I recently came across an intriguing quote from the second century Roman emperor Marcus Aurelius, who asked, “You see how few things you have to do to live a satisfying and reverent life?”
The question got me thinking about what things I would consider necessary for such a life. And so, before I could overthink my answer, I grabbed a pen and jotted a list into my journal:
Spend time in nature.
Move my body.
Enjoy good food.
Do good work.
Love my people.
Pet my dog.
It’s a remarkably short and pedestrian list, which perhaps means I’m the most boring person in existence. Or, maybe it means I don’t need to do much at all to live a satisfying and reverent life.
Turns out, my criteria for living a satisfying and reverent life don’t include fame or notice, worldly success, accolades or achievement. I need not travel to exotic locales or rub shoulders with influential people. I don’t have to climb ladders, set goals or check boxes.
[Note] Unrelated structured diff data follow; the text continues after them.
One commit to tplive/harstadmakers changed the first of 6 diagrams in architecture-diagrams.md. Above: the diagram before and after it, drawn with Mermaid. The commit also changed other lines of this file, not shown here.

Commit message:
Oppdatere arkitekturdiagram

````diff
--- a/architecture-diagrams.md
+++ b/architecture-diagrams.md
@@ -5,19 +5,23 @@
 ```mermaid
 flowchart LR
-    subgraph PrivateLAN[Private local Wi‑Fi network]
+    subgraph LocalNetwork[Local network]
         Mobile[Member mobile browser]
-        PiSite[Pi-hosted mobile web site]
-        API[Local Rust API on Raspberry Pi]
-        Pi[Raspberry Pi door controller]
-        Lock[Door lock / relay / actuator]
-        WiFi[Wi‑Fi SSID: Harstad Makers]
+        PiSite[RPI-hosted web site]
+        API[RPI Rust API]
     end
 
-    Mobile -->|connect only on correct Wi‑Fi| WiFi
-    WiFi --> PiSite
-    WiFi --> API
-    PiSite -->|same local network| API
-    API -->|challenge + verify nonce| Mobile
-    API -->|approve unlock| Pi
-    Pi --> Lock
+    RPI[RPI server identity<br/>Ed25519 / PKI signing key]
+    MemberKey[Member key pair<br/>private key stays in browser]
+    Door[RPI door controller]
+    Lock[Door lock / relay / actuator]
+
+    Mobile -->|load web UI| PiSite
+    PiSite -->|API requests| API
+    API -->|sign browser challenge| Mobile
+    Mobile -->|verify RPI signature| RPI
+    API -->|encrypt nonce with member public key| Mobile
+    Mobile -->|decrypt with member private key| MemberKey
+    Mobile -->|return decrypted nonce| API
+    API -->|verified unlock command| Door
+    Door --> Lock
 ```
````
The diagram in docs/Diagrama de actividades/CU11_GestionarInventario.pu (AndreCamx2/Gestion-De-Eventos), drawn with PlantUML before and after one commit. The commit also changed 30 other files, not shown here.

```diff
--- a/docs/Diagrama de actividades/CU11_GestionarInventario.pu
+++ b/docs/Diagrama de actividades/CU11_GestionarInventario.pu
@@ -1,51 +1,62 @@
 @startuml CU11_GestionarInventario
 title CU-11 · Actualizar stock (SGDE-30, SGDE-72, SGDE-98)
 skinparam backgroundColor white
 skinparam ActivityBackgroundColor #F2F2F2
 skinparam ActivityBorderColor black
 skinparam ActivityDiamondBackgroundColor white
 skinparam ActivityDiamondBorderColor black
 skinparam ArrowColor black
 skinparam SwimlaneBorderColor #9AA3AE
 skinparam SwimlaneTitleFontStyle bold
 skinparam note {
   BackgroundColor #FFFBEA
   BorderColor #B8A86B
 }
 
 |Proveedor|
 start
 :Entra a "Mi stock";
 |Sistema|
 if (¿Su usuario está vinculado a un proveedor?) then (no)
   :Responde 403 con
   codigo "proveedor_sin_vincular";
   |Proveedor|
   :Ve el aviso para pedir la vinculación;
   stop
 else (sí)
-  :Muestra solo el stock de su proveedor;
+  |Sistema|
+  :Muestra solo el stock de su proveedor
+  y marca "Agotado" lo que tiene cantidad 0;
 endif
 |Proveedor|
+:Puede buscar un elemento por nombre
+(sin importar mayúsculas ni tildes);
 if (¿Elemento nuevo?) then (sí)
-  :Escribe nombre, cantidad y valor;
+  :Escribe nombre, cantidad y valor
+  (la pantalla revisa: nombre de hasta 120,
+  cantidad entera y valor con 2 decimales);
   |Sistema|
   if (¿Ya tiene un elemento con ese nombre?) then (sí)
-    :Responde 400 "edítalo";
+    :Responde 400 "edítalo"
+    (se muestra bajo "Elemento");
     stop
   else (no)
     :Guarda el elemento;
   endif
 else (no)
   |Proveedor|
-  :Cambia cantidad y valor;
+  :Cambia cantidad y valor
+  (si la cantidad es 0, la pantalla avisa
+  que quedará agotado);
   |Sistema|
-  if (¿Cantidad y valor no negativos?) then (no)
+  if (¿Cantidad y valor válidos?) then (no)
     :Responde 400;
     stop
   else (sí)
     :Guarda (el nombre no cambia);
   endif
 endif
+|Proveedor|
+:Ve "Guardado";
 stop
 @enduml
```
I don’t need an impressive job title, good connections, a big salary, a fancy house or name-brand shoes.
Truthfully, everything I need for a life of satisfaction and reverence is already right here in abundance — within my own self, in my own backyard, in my own community:
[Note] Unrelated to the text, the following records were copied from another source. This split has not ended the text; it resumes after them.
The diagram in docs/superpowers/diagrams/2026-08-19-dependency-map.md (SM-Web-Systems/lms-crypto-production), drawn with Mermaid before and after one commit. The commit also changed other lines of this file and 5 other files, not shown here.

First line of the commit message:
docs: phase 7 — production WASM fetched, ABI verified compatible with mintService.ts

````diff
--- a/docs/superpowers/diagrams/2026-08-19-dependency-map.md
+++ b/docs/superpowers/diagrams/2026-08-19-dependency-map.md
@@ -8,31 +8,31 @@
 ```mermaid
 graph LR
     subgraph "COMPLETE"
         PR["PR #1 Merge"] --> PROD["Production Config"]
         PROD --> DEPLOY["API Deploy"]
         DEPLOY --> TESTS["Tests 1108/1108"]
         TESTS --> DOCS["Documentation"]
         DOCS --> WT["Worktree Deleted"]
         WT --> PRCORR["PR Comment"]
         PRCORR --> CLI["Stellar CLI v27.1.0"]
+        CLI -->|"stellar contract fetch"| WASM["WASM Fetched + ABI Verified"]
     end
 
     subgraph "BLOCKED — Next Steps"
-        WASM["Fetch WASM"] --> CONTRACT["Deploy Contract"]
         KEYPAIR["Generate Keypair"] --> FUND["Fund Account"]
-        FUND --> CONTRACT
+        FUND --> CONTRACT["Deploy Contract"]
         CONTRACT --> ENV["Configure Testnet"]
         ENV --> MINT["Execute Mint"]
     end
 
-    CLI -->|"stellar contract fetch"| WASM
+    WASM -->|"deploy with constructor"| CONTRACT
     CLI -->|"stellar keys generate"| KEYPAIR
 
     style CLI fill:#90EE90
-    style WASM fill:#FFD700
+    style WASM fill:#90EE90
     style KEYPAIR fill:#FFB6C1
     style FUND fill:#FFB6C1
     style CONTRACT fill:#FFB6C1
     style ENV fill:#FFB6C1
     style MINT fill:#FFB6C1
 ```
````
Fresh air. Nourishing food. Meaningful work. Beauty. Connection. Curiosity. Love.
A few days ago Brad and I were sitting on the back patio with our son Noah, who will be a high school senior next fall. We were having a conversation about jobs and vocations, and Noah had asked my husband and me if we thought it would be possible to afford to live in a tiny house on an annual salary of around $35,000. “It might be possible,” Brad answered, “depending on what part of the country you were living in and what other expenses you had.”
“Good,” Noah declared. “That means I might be able to work part-time, or at least less than full-time, so I’ll have more time to do what I want to do.”
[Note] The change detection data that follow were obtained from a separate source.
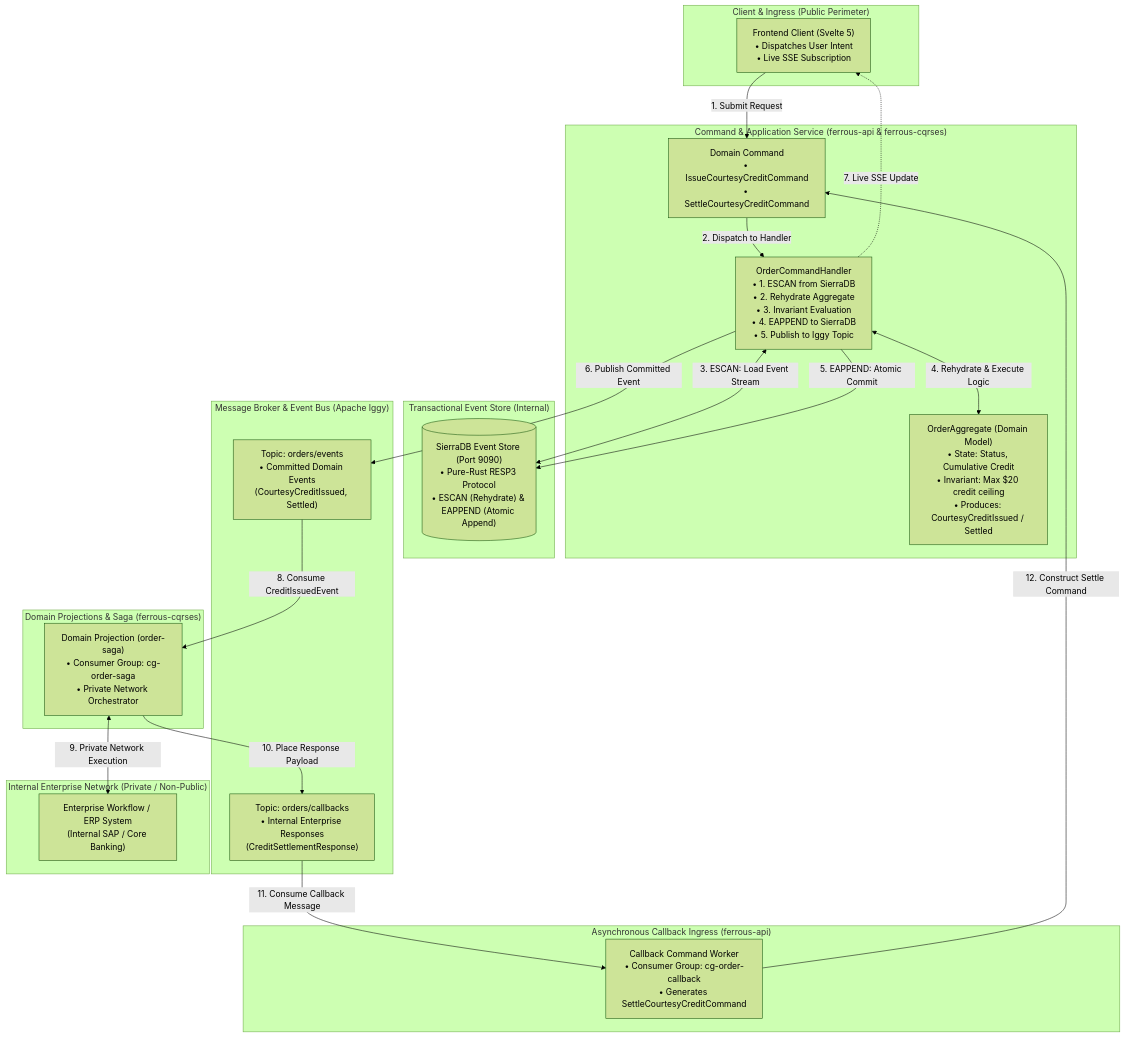
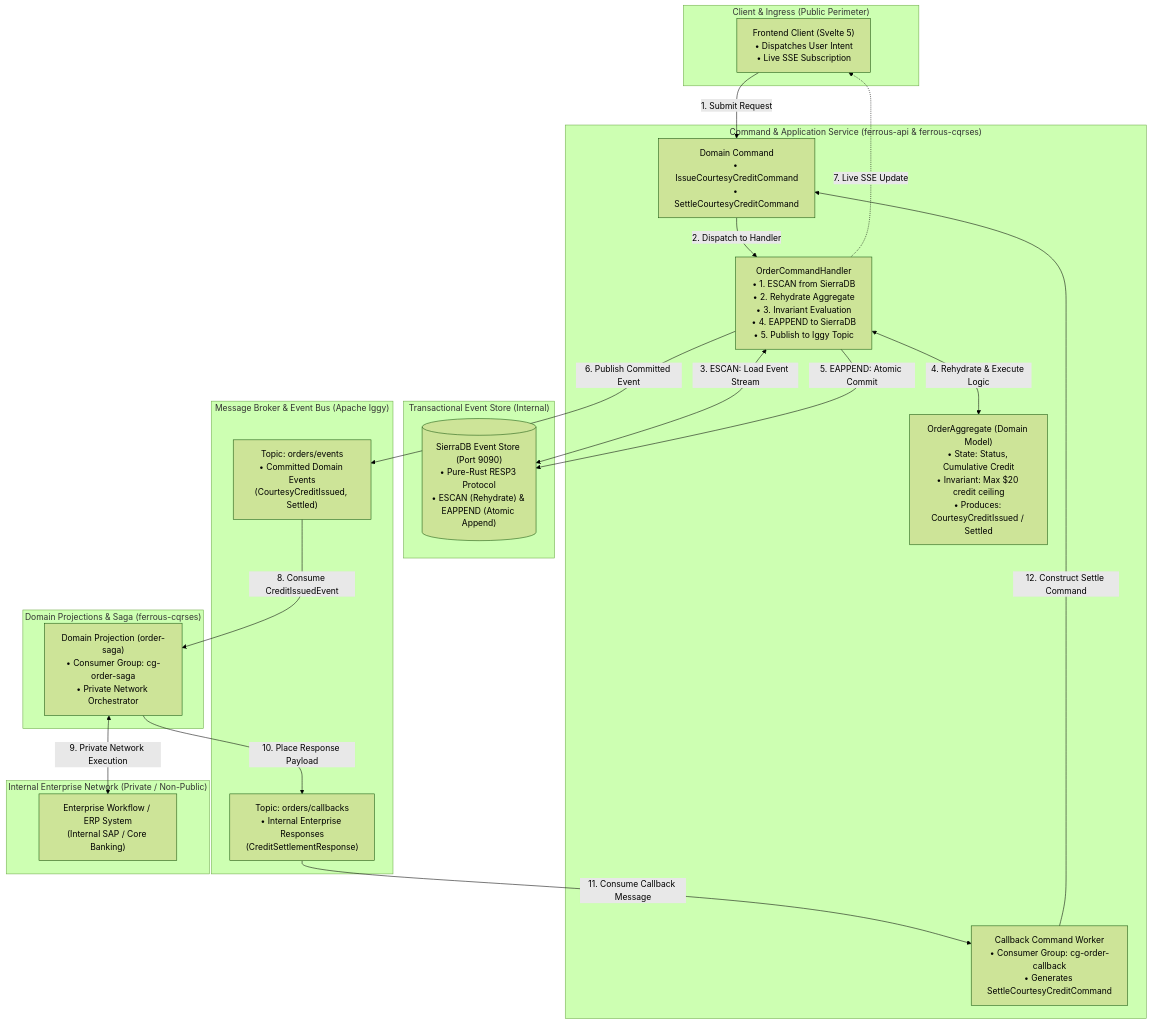
Before and after one commit to reidlai/ferrous-cx: the first of 2 diagrams in README.md, drawn with Mermaid (forest theme).

Commit message:
docs(architecture): consolidate CallbackWorker inside Command_Tier

````diff
--- a/README.md
+++ b/README.md
@@ -42,57 +42,54 @@
 ```mermaid
 flowchart TD
     subgraph Client_Tier ["Client & Ingress (Public Perimeter)"]
         Client["Frontend Client (Svelte 5)<br/>• Dispatches User Intent<br/>• Live SSE Subscription"]
     end
 
     subgraph Command_Tier ["Command & Application Service (ferrous-api & ferrous-cqrses)"]
         Command["Domain Command<br/>• IssueCourtesyCreditCommand<br/>• SettleCourtesyCreditCommand"]
         CommandHandler["OrderCommandHandler<br/>• 1. ESCAN from SierraDB<br/>• 2. Rehydrate Aggregate<br/>• 3. Invariant Evaluation<br/>• 4. EAPPEND to SierraDB<br/>• 5. Publish to Iggy Topic"]
         Aggregate["OrderAggregate (Domain Model)<br/>• State: Status, Cumulative Credit<br/>• Invariant: Max $20 credit ceiling<br/>• Produces: CourtesyCreditIssued / Settled"]
+        CallbackWorker["Callback Command Worker<br/>• Consumer Group: cg-order-callback<br/>• Generates SettleCourtesyCreditCommand"]
     end
 
     subgraph Storage_Tier ["Transactional Event Store (Internal)"]
         SierraDB[("SierraDB Event Store (Port 9090)<br/>• Pure-Rust RESP3 Protocol<br/>• ESCAN (Rehydrate) & EAPPEND (Atomic Append)")]
     end
 
     subgraph Streaming_Fabric ["Message Broker & Event Bus (Apache Iggy)"]
         IggyEvents["Topic: orders/events<br/>• Committed Domain Events<br/>(CourtesyCreditIssued, Settled)"]
         IggyCallbacks["Topic: orders/callbacks<br/>• Internal Enterprise Responses<br/>(CreditSettlementResponse)"]
     end
 
     subgraph Projection_Tier ["Domain Projections & Saga (ferrous-cqrses)"]
         DomainProjection["Domain Projection (order-saga)<br/>• Consumer Group: cg-order-saga<br/>• Private Network Orchestrator"]
     end
 
     subgraph Enterprise_Tier ["Internal Enterprise Network (Private / Non-Public)"]
         EnterpriseWorkflow["Enterprise Workflow / ERP System<br/>(Internal SAP / Core Banking)"]
-    end
-
-    subgraph Callback_Loop ["Asynchronous Callback Ingress (ferrous-api)"]
-        CallbackWorker["Callback Command Worker<br/>• Consumer Group: cg-order-callback<br/>• Generates SettleCourtesyCreditCommand"]
     end
 
     %% Step 1: User Command Ingestion
     Client -->|"1. Submit Request"| Command
     Command -->|"2. Dispatch to Handler"| CommandHandler
 
     %% Step 2: Rehydration & Invariant Check
     CommandHandler <-->|"3. ESCAN: Load Event Stream"| SierraDB
     CommandHandler <-->|"4. Rehydrate & Execute Logic"| Aggregate
 
     %% Step 3: Atomic Commit & Bus Emission
     CommandHandler -->|"5. EAPPEND: Atomic Commit"| SierraDB
     CommandHandler -->|"6. Publish Committed Event"| IggyEvents
     CommandHandler -.->|"7. Live SSE Update"| Client
 
     %% Step 4: Domain Projection Consumption
     IggyEvents -->|"8. Consume CreditIssuedEvent"| DomainProjection
     DomainProjection <-->|"9. Private Network Execution"| EnterpriseWorkflow
 
     %% Step 5: Callback Queue Placement
     DomainProjection -->|"10. Place Response Payload"| IggyCallbacks
 
     %% Step 6: Callback to Command Loop
     IggyCallbacks -->|"11. Consume Callback Message"| CallbackWorker
     CallbackWorker -->|"12. Construct Settle Command"| Command
 ```
````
“What do you mean, work part-time?” I replied, aghast. “What kind of ambition is that? Your father and I certainly aren’t going to pay to send you to college so you can work part-time!”
Here’s the irony: I responded to Noah without considering the fact that I have two college degrees and have worked part-time for the last 18 years.
I also made these remarks forgetting that just a few days earlier, the criteria I’d listed for living a full life looked a lot like what Noah was imagining.
Turns out, it’s one thing to pen a quaint list into my journal. It’s another thing entirely to consider what non-traditional choices might look like in the life of my own kid. In responding to my son’s musings about what he might like his adult life to look like, I had automatically defaulted to both society’s and my own long-held definition of “success.”
Whether part-time work and a tiny house will actually be realistic options for Noah someday isn’t really the heart of the matter here. The heart of the matter, I’m beginning to understand, is that the definition of a satisfying and reverent life won’t necessarily look the same for everyone, nor will it necessarily mirror our culture’s ever-increasing “be more, do more, earn more, have more” expectations.
A few days after that back patio conversation, I thought again about the emperor’s question as I lay in the hammock, watching the clouds wisp across a sapphire sky, listening to a singsonging trio of goldfinches as they came and went at the feeder. The hammock rocked like a cradle in the spring breeze. I could feel the sun-warmed fabric beneath my bare legs. Above my head, seed pods dangled from the branches of the river birch tree like tassels on a Chinese lantern.
Do you see how few things you have to do to live a satisfying and reverent life?
I think I do. I think maybe, on the cusp of my 49th year, I am finally beginning to see.